Think about this: what happens when you use something too much, too often, when you push it to the limit? It wears off quickly, doesn’t it? The energy available to us six millions years ago was about a fifth of a horsepower; in other words “the power of our own muscles” (Kaku).

At some point we made our first crossing. Remember the ape in 2001: A Space Odyssey? She took up a bone and started to hammer the ground. With that bone she realised she could have power over the others with less screaming and jumping; in other words, a single bone increased her energy to do certain things. Now, jump to that day when a clever boy discovered (or invented?) the wheel and then his father put together the very first cart in human history. Suddenly that one-fifth of horsepower doubled – less wear of our muscles and more energy to do things. That’s what we call technological advancement, isn’t it?

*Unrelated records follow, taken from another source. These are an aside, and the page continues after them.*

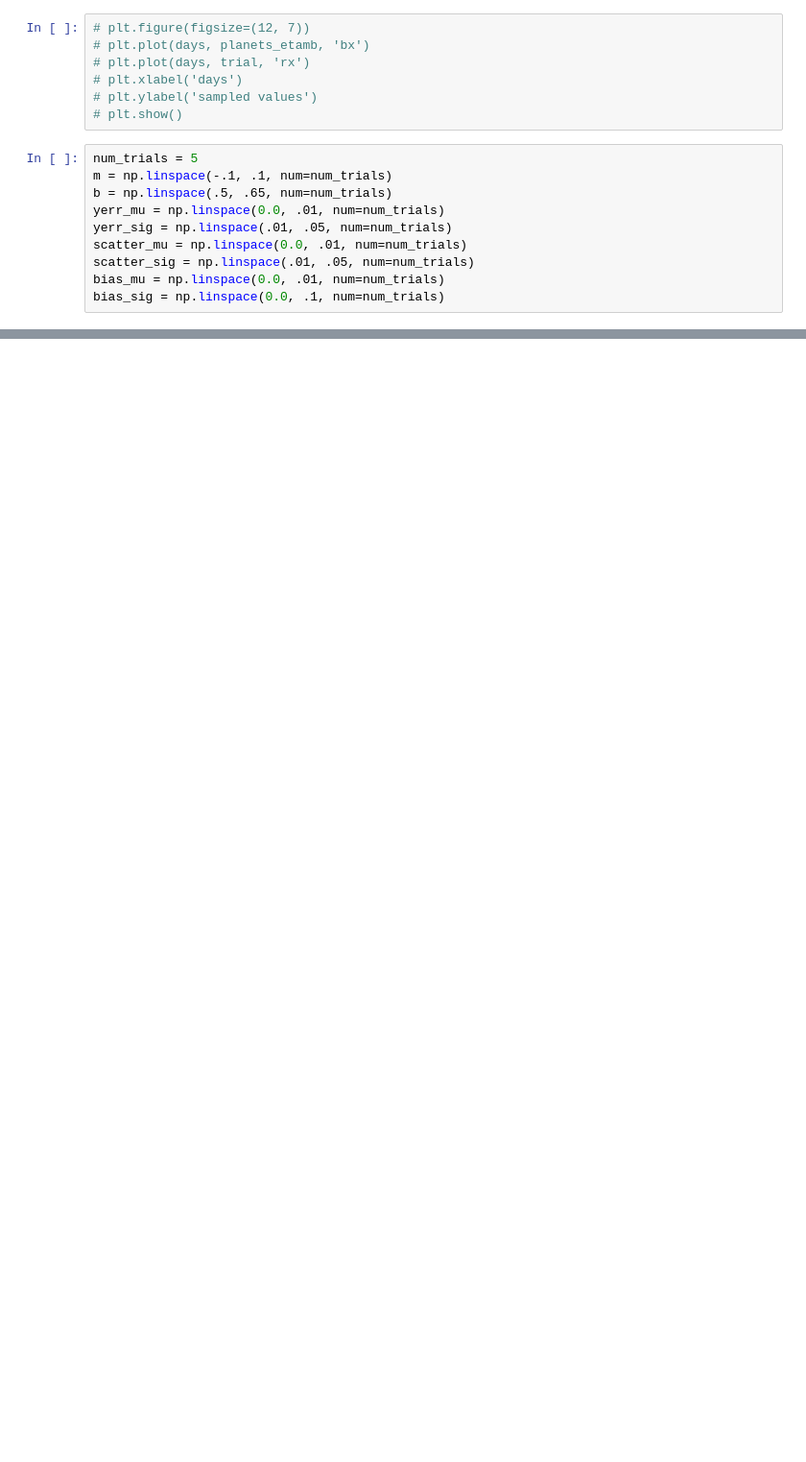
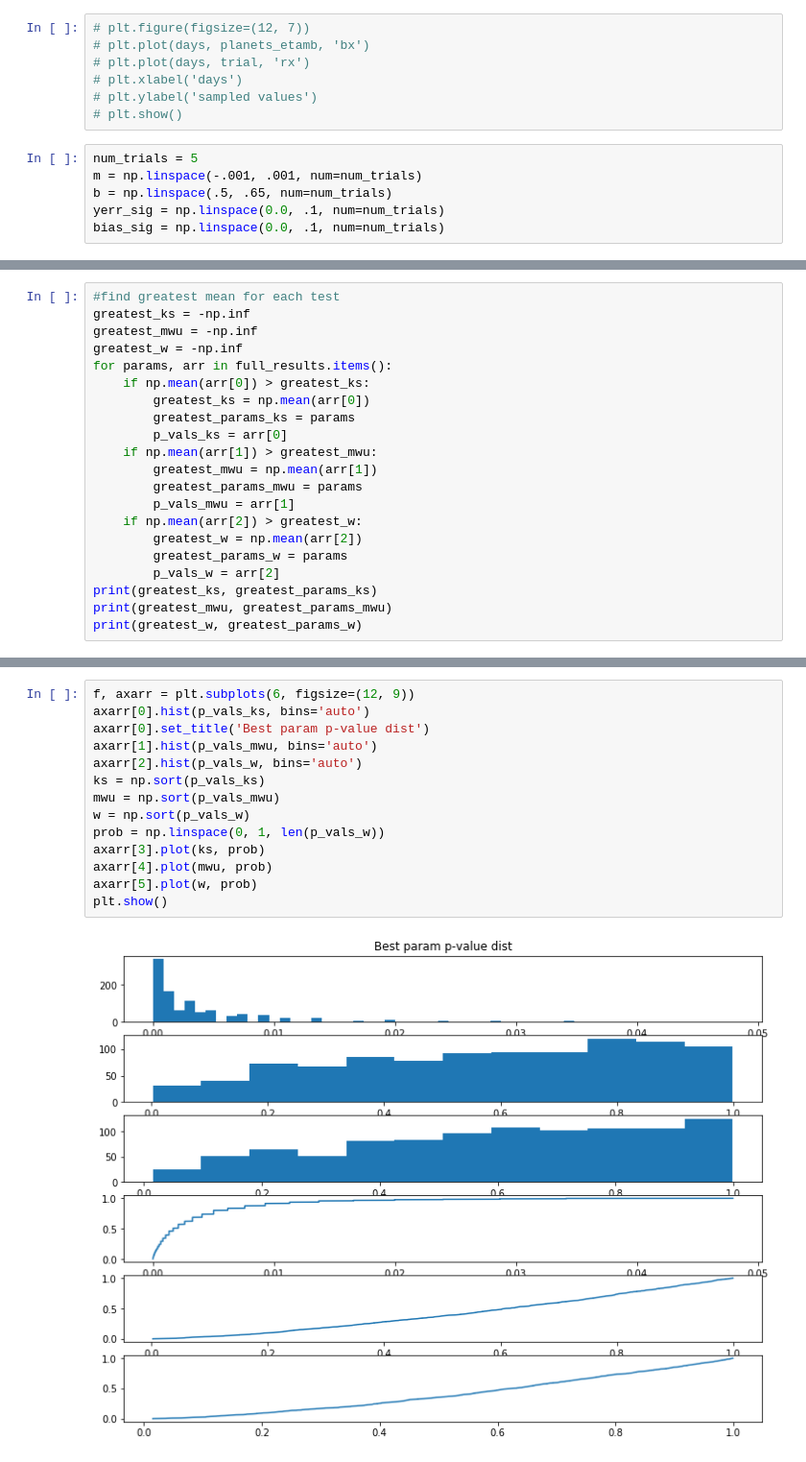
Before and after one commit to rebeccachen0/asiaa, a Jupyter notebook: forward_modeling.ipynb, the cells around one changed output, grey strips where cells are left out. Shown at 96% size. Cells and saved outputs as stored; diff of their text form; blank space fills up the shorter version.

```diff
--- a/forward_modeling.ipynb
+++ b/forward_modeling.ipynb
@@ -72,11 +152,7 @@ print(calc1000pval(m, b, yerr_mu, yerr_sig, scatter_mu, scatter_sig, bias_mu, bi
 # plt.show()
 # %%
 num_trials = 5
-m = np.linspace(-.1, .1, num=num_trials)
+m = np.linspace(-.001, .001, num=num_trials)
 b = np.linspace(.5, .65, num=num_trials)
-yerr_mu = np.linspace(0.0, .01, num=num_trials)
-yerr_sig = np.linspace(.01, .05, num=num_trials)
-scatter_mu = np.linspace(0.0, .01, num=num_trials)
-scatter_sig = np.linspace(.01, .05, num=num_trials)
-bias_mu = np.linspace(0.0, .01, num=num_trials)
+yerr_sig = np.linspace(0.0, .1, num=num_trials)
 bias_sig = np.linspace(0.0, .1, num=num_trials)
@@ -90,0 +205,21 @@ for i in arr:
+# %%
+#find greatest mean for each test
+greatest_ks = -np.inf
+greatest_mwu = -np.inf
+greatest_w = -np.inf
+for params, arr in full_results.items():
+    if np.mean(arr[0]) > greatest_ks:
+        greatest_ks = np.mean(arr[0])
+        greatest_params_ks = params
+        p_vals_ks = arr[0]
+    if np.mean(arr[1]) > greatest_mwu:
+        greatest_mwu = np.mean(arr[1])
+        greatest_params_mwu = params
+        p_vals_mwu = arr[1]
+    if np.mean(arr[2]) > greatest_w:
+        greatest_w = np.mean(arr[2])
+        greatest_params_w = params
+        p_vals_w = arr[2]
+print(greatest_ks, greatest_params_ks)
+print(greatest_mwu, greatest_params_mwu)
+print(greatest_w, greatest_params_w)
@@ -90,0 +239,16 @@ for i in arr:
+# %%
+f, axarr = plt.subplots(6, figsize=(12, 9))
+axarr[0].hist(p_vals_ks, bins='auto')
+axarr[0].set_title('Best param p-value dist')
+axarr[1].hist(p_vals_mwu, bins='auto')
+axarr[2].hist(p_vals_w, bins='auto')
+ks = np.sort(p_vals_ks)
+mwu = np.sort(p_vals_mwu)
+w = np.sort(p_vals_w)
+prob = np.linspace(0, 1, len(p_vals_w))
+axarr[3].plot(ks, prob)
+axarr[4].plot(mwu, prob)
+axarr[5].plot(w, prob)
+plt.show()
+# %% [output]
+[figure, added]
```
Also changed, not shown: parts of 19 cells of this notebook, 9 other files.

Let’s time-jump again: ten thousand years ago we started farming and domesticating animals. We noted that the horse was especially kind and useful. And gradually we raised our energy output to one or two horsepower. “This set into motion the first great revolution in human history. With the horse or ox, one man had enough energy to plough an entire field by himself, travel tens of miles in a day, or move hundreds of pounds of rock or grain from one place to another. For the first time in human history, families had a surplus of energy, and the result was the founding of our first cities. Excess energy meant that society could afford to support a class of artisans, architects, builders, and scribes, and thus ancient civilisation could flourish. Soon great pyramids and empires rose from the jungles and desert. Average life expectancy reached about thirty years” (Kaku).

Fascinating so far? If that was the first great revolution, the second one occurred about 300 years ago when machines and steam power entered our daily life. Machines could plough massive fields or transport people comfortably for hundreds of miles. The energy available to one single person rose to dozens of horsepower. And life expectancy reached almost fifty in early 1900.
Today we are witnessing the third great revolution, the information age. Our curiosity has stretched exploration beyond the boundaries of our planet, and our creativity has led to technological advancements that require so much energy and power that we are actually stretching our finite supply of non-renewable energy to the limit. “The energy available to a single individual – Dr Kaku tells us – is now measured in thousands of horsepower. We take for granted that a single car can generate hundreds of horsepower.” So, do we all agree that the greater the energy available to a single individual, the more technologically advanced that individual is and the longer they live? If you don’t agree, please leave a comment below, otherwise carry on reading.
Part II to come soon.